Their diminutive population size exposes the dolphins to a host of natural and man-made threats including interactions with fisheries, coastal degradation, marine tourism and harmful algal blooms. Not only are the bottlenose dolphins of Namibia the smallest population of any mammal in southern Africa, but also there is nowhere else on the southern African coast where this species of common bottlenose dolphins can be viewed from the shore, as they can from beaches near Walvis Bay and Swakopmund.
Over the past decade, the NDP has formed close ties with the local community, including the marine tourism industry, and has played a pivotal role in helping the sector implement eco-friendly practices.
“Some of our work involved looking at how dolphins use the environment and how they react to the presence of boats, which has allowed the industry to better self-regulate their behaviours to ensure minimum disturbance of the animals,” Elwen said.
Go Green Fund supported analyses of how dolphins use the bay, helped the NDP identify key resting areas along the Long Beach coastline, many of which are treated as sanctuary spaces where tourism activities are off-limits.
The NDP team hopes to have this more formally recognised in the future.
Scientific studies have benefitted the tourism industry by boosting knowledge and understanding of key wildlife and environmental attractions, adding value to the offering for tourists.
On the flip side, the tourism industry is better informed about conservation practices that not only protect the tourism industry’s primary resource, but also the environment and wildlife.
“Scientific research is essential to protect the resources that tourism and its associated jobs, rely on,” Elwen said.

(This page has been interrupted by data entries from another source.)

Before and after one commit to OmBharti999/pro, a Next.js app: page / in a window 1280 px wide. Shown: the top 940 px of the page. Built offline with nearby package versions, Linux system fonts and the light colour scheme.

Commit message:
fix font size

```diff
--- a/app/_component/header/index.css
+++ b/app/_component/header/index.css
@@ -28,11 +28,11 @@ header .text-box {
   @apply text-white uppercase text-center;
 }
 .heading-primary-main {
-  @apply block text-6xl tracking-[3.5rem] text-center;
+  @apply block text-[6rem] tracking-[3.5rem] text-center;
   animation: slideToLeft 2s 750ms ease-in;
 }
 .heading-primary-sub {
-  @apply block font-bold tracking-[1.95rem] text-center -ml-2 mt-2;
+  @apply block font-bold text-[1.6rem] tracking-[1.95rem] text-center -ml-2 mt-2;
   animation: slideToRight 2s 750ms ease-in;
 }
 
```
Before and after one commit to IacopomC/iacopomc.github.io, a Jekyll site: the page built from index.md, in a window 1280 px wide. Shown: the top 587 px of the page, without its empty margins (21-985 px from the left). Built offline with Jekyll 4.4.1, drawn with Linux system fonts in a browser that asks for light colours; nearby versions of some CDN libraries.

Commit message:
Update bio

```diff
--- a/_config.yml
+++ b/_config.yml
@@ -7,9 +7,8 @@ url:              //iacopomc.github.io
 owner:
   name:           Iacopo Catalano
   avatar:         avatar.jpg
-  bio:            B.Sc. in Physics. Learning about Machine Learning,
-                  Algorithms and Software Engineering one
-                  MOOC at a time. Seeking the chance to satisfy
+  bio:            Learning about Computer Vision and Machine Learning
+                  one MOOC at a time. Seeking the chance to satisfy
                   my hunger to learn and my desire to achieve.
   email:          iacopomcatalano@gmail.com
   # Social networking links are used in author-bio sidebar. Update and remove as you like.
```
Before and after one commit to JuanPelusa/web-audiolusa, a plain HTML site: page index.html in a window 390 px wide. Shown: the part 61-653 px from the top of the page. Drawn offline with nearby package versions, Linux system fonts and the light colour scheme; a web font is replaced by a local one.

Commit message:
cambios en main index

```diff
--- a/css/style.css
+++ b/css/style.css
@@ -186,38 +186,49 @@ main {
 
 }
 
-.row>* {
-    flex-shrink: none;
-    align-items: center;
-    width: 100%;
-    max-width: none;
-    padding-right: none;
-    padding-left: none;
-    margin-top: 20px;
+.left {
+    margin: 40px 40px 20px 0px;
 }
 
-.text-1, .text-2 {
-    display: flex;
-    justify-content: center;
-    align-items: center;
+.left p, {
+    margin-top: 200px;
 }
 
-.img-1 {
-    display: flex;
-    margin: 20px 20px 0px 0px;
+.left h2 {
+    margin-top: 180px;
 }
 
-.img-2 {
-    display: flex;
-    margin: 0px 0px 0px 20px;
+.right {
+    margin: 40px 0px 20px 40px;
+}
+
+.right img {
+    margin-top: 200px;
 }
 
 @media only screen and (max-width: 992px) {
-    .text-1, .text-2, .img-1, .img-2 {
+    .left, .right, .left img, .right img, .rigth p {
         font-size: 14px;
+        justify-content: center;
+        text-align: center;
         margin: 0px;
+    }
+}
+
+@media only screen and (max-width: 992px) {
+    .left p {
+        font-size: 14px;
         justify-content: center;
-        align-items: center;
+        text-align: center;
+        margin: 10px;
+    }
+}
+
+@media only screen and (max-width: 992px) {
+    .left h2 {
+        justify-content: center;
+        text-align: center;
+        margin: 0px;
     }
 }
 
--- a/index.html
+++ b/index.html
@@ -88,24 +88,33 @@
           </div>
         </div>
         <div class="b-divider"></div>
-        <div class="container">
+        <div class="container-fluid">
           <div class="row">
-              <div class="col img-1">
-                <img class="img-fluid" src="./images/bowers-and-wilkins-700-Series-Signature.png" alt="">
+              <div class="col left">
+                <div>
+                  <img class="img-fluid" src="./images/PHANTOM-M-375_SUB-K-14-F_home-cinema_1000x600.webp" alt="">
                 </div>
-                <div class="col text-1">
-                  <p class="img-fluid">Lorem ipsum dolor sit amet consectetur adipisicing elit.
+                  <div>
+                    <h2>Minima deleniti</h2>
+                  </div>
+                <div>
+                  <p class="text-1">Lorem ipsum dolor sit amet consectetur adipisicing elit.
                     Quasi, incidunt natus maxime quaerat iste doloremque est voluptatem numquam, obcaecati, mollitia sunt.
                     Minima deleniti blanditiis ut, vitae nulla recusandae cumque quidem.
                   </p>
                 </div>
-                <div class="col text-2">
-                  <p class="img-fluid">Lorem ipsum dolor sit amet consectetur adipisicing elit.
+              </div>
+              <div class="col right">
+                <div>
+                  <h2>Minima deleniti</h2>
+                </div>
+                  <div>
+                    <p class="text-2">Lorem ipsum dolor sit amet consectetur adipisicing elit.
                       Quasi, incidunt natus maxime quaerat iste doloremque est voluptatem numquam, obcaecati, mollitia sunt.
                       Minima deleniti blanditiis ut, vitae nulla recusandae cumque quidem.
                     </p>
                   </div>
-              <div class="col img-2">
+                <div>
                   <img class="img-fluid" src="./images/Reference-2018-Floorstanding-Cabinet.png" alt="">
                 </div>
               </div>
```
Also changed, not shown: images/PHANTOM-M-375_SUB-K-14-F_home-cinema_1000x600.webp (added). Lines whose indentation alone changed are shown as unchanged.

The close relationship between the scientists and tour operators has been a win-win, with the NDP provided with regular reports and photographs of sightings in addition to frequently being able to “tag along on boat cruises to collect additional data or attend a stranding on the way to Sandwich Harbour”.
A green partnership
Since the first grant was extended in 2009, the Go Green Fund has extended two more grants, with total funding to the NDP project exceeding N$500 000 by last year. The second Nedbank Go Green Fund grant funded a cutting-edge piece of equipment – a towed-hydrophane array – which was used in a collaborative project with the Ministry of Fisheries and Marine Resources to survey for dolphins and whales in the Namibian Islands Marine Protected Area (NIMPA) near Lüderitz.
The technology allowed the scientists to conduct both acoustic and visual surveys in an area renowned for its challenging climatic and oceanic conditions.
“The work revealed the high density of dolphins and a variety of whales living year-round in the NIMPA, highlighting the area’s biological importance at a regional scale,” Elwen said.
A third grant extended to the NDP by the Nedbank Go Green Fund for 2015 to 2017, allowed the project to build on the baseline data collected in 2008 to 2012, and to investigate the impacts of large-scale port expansion projects at Walvis Bay, on dolphins.
The study found that these environmental disturbances resulted in a “reduced use of parts of the bay by bottlenose dolphins, but that overall numbers in the population have remained constant”.
Answering important questions like these underlines the critical role entities like the Nedbank Go Green Fund play.
“Private sector support is an essential part of that financial support, as it is often very locally motivated and targeted and can be much more flexible than funding from international bodies, allowing for quick responses to issues of concern,” said Elwen.